CIA chief John Brennan admits use of brutal interrogation techniques
Washington, Dec 12: Some officers of the Central Intelligence Agency (CIA) used brutal techniques on terrorist suspects and there was no proof of useful information yielded from the interrogation, the chief of the US spy agency has said.
John Brennan, in a rare televised press conference held at the CIA headquarters in Langley, Virginia, Thursday acknowledged "unauthorised" and "abhorrent" practices by some officers, saying it was "unknowable" whether the so-called enhanced interrogation techniques produced key intelligence, Xinhua reported.
"We fell short when it came to holding some officers accountable for their mistakes," Brennan said, adding that the use of coercive methods has a strong prospect for resulting in false information because "if somebody is being subjected to a course of techniques, they say something to have those techniques stopped".
"And so there have been a lot of studies done over the years about the value of different types of interrogation methods and whether or not coercive methods can lead to useful information that couldn't otherwise be obtained," the CIA chief noted.
But Brennan asserted the CIA "did a lot of things right" in a time when there were no easy answers, saying CIA officers were acting under Bush administration guidance that harsh techniques were legal.
The CIA was brought to sharper focus following the release Tuesday of a Senate Intelligence Committee report, in which details were offered about the agency's brutal interrogation methods over the years after the Sep 11, 2001, terrorist attacks on the US mainland.
Among the methods were water-boarding, sexual threats and sleep deprivation, though the report found the techniques largely ineffective and poorly managed.
The revelations have sparked outrage and demands for justice around the world.

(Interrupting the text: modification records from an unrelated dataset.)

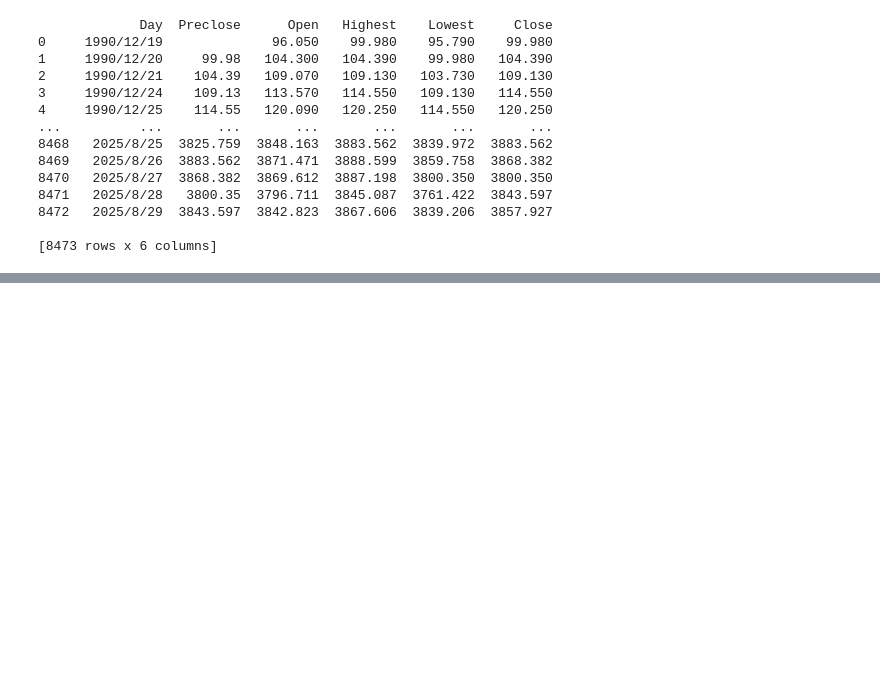
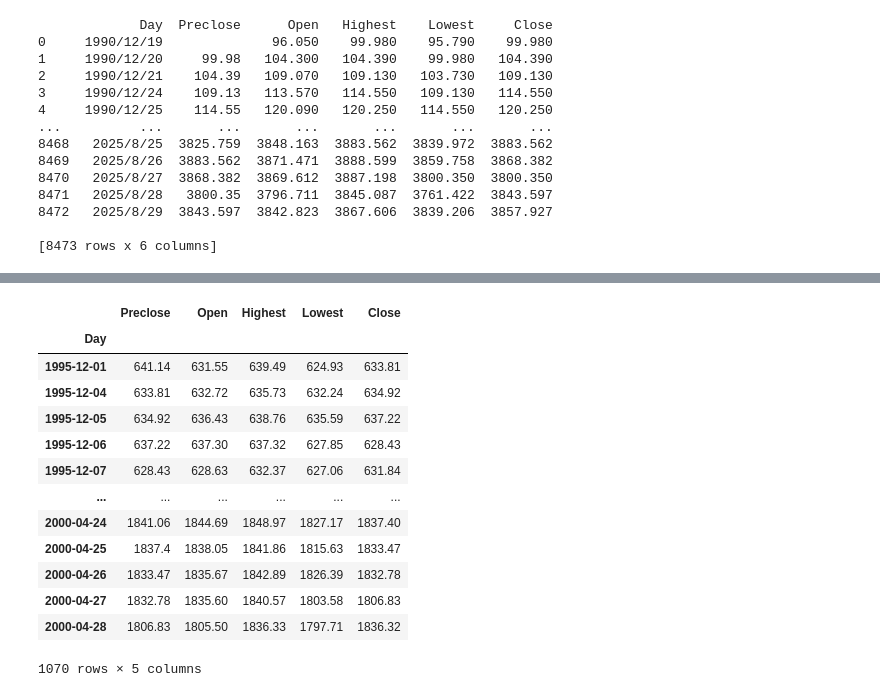
Before and after one commit to Spring-fever-shen/A-One-And-A-Two, a Jupyter notebook: C1.ipynb, the cells around one changed output, grey strips where cells are left out. Cells and saved outputs as stored; diff of their text form; code cells hidden in the pictures; blank space fills up the shorter version.

```diff
--- a/C1.ipynb
+++ b/C1.ipynb
@@ -43,0 +281,18 @@ print(date)
+# %%
+data['1995-12':'2000-04']
+#此前以降将 DataFrame 中 Day 列的文本格式日期转换为 pandas 的 datetime 类型
+# %% [output]
+|  | Preclose | Open | Highest | Lowest | Close |
+| Day |  |  |  |  |  |
+| 1995-12-01 | 641.14 | 631.55 | 639.49 | 624.93 | 633.81 |
+| 1995-12-04 | 633.81 | 632.72 | 635.73 | 632.24 | 634.92 |
+| 1995-12-05 | 634.92 | 636.43 | 638.76 | 635.59 | 637.22 |
+| 1995-12-06 | 637.22 | 637.30 | 637.32 | 627.85 | 628.43 |
+| 1995-12-07 | 628.43 | 628.63 | 632.37 | 627.06 | 631.84 |
+| ... | ... | ... | ... | ... | ... |
+| 2000-04-24 | 1841.06 | 1844.69 | 1848.97 | 1827.17 | 1837.40 |
+| 2000-04-25 | 1837.4 | 1838.05 | 1841.86 | 1815.63 | 1833.47 |
+| 2000-04-26 | 1833.47 | 1835.67 | 1842.89 | 1826.39 | 1832.78 |
+| 2000-04-27 | 1832.78 | 1835.60 | 1840.57 | 1803.58 | 1806.83 |
+| 2000-04-28 | 1806.83 | 1805.50 | 1836.33 | 1797.71 | 1836.32 |
+1070 rows × 5 columns
```
Also changed, not shown: parts of 26 cells of this notebook.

Juan Mendez, the UN's special rapporteur on torture and other cruel, inhuman or degrading treatment or punishment, said the use of torture when interrogating prisoners captured in the US "war on terror" has damaged the country's moral high ground and set back the global fight against the condemnable practice.
"The example set by the United States on the use of torture has been a big drawback in the fight against such practice in many other countries throughout the world," he said.
"We have lost a little bit of the moral high ground," Mendez added. "But it can be regained and it should be regained."
He said the torture programmes had made the matter of terrorism worse and provided "a breeding ground for more terrorism".
"As a nation that has publicly affirmed its belief that respect for truth advances respect for the rule of law, and as a nation that frequently calls for transparency and accountability in other countries, the United States must rise to meet the standards it has set both for itself and for others," Mendez said.